God’s government is both stranger and far more glorious than we realize.
I’ve reached Revelation chapter 7 in my personal reading. I decided to do a quick survey of classic commentaries to find out what others said about it. I found some interesting interpretations in those works, but no “Aha,” moment that became a “Thus saith the Lord.” One writer’s words seemed as good as another.
The more I tried to reconcile the sealing of the 144,000 (vv. 1-8), and the vision of those coming out of great tribulation (vv. 9-17), the more my eye kept returning to the numerous angels that fill the periphery of the chapter, and of the whole book of Revelation.
I am not especially intrigued with angels. In fact, due to the cultural caricatures inflicted upon them, I have paid them little attention. I’ve never watched even one episode of Highway to Heaven or Touched by an Angel. I knew Christians who collected angel figurines, and who liked to hear angel stories of mysterious strangers showing up to help in times of need (I have a few of those myself), but the Bible contains warnings about not being distracted by them. Paul goes out of his way in Hebrews to put them in a rightful and subservient place and in Colossians outright rebukes those who have strayed into worshiping them.
Whoever reads the great redemptive drama of Christ in the New Testament and comes away fixated on angels has looked at VanGogh’s “Starry Night” and walked away smitten with the wooden frame that surrounds it.
Here’s my question: In a universe governed by an omniscient, omnipresent, and omnipotent God, why would He need the services of some created class of spiritual beings? Could He not immediately and with greater efficiency, answer all needs Himself?
But of course, I go too far.

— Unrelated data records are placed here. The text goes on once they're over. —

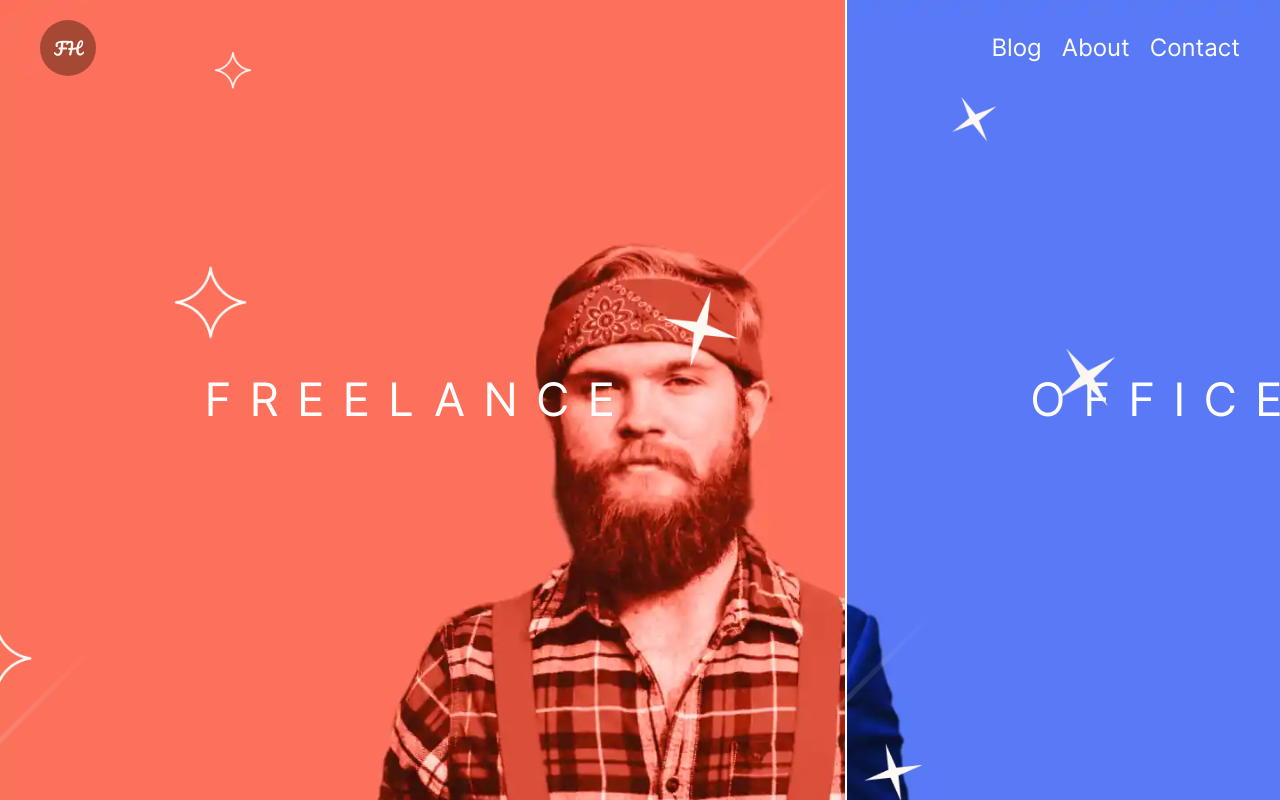
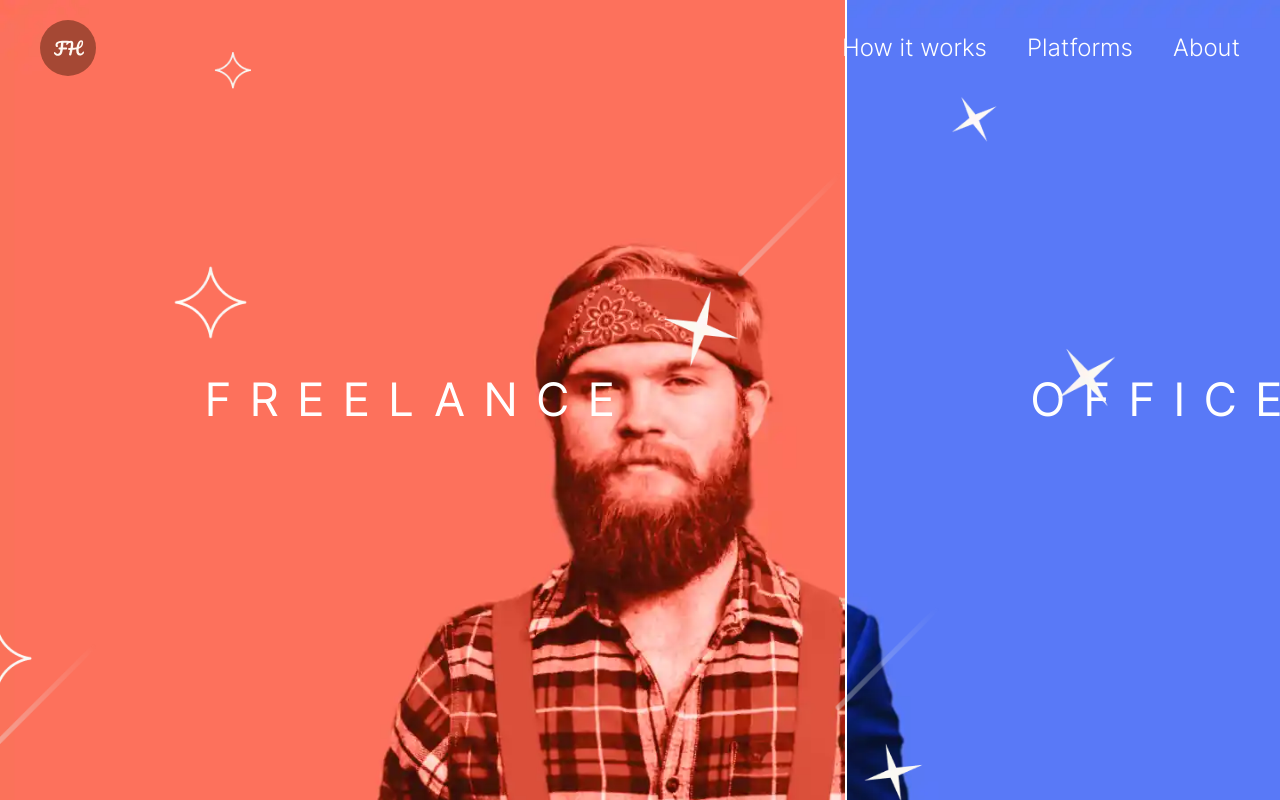
Before and after one commit to SunnyYdv/portfolio, a React (Vite) app: page /home in a window 1280 px wide. Built offline with nearby package versions, Linux system fonts and the light colour scheme.

Commit message:
update nav bar

```diff
--- a/src/App.tsx
+++ b/src/App.tsx
@@ -19,7 +19,7 @@ export const App = () => {
         />
           <img
           src={'geometry2.webp'}
-          className="animate-geometry-2 pointer-events-none opacity-40  object-cover transition z-10 top-0 -mr-100 -right-250 bottom-0 left-0 absolute w-full h-full"
+          className="animate-geometry-2 pointer-events-none object-cover transition z-10 top-0  bottom-0 left-0 right-0 absolute w-full h-full"
         />
         <ImageSlider
           leftImage="freelance.webp"
--- a/src/components/Header.tsx
+++ b/src/components/Header.tsx
@@ -17,7 +17,7 @@ export const Header = () => {
   return (
     <nav
       className={cls(
-        "fixed  z-20 text-24 mobile:text-20 flex items-center gap-x-20 p-20 px-40 justify-between w-full ",
+        "fixed z-20 text-24 mobile:text-20 flex items-center gap-x-20 p-20 px-40 mobile:px-20 justify-between w-full ",
         {
           "text-black bg-white": !location.pathname.includes("home"),
           "text-white bg-none ": location.pathname.includes("home"),
@@ -25,12 +25,14 @@ export const Header = () => {
       )}
     >
       <img  onClick={toHome} src="fhLogo.svg" className="cursor-pointer" />
-      <div className="space-x-20">
-        <span onClick={toBlog} className="cursor-pointer">
-          Blog
+      <div className="space-x-40 mobile:space-x-20 mobile:text-16 font-thin">
+        <span onClick={toBlog} className={cls("cursor-pointer", {
+          "text-orange border-b pb-10 border-b-orange border-b-2 ": location.pathname.includes("blog"),
+        })}>
+          How it works
         </span>
+        <span className="cursor-pointer ">Platforms</span>
         <span className="cursor-pointer ">About</span>
-        <span className="cursor-pointer">Contact</span>
       </div>
     </nav>
   );
--- a/src/components/Layout.tsx
+++ b/src/components/Layout.tsx
@@ -6,7 +6,7 @@ import { Outlet } from 'react-router'
 
 export const PageLayout: FC = memo(() => {
   return (
-    <div className={'flex flex-col min-h-screen w-full children:flex-grow'}>
+    <div className={' overflow-hidden flex flex-col min-h-screen w-full children:flex-grow'}>
       <Header/>
       <div className='pt-100'>
 
```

When God created angels, I am mistakenly assuming He needed the help, or He simply needed company. Probably not, though.
It might be wiser to affirm the fact that for whatever reason, God governs a kingdom that utilizes angels.
Nor are these beings mere window dressing. In moments of great crisis, they were either involved, or stood ready for involvement. Directly preceding Israel’s monumental return to Jerusalem, angelic combat raged for weeks. When Jesus was threatened in the garden, He told Peter that He was able to get twelve legions of angels to protect Him if He had wanted.
And Revelation? The amount of angelic activity there is nothing short of epic. In some passages we get confused about the identity of the angel because the glory belonging to it is so compelling, it sounds like Christ Himself being described.¹
The universe seems crowded and busy. Why not simplify everything down to a solitary figure on the throne, since God is more than able to control everything?
To this God may well answer me (and us), “Can I not exercise my omnipotence in whatever way I see fit? Am I not allowed to work through secondary agents? In fact, why should I bother with the church? Why should I use you at all?”
Maybe we ought to thank the Lord for not putting efficiency first.
Pragmatism, at least the mortal variety, does not bind Him. Still, his heavenly government and operations not only cascade forward, but do so with great flourish. There is nothing reductionist, nor spartan in them.
This is the way things are.
And this is why I like to read Revelation.
- In particular, Rev. 10 :1-7, 18:1, as well as passages like Rev. 8:3-5 that stress high priestly function.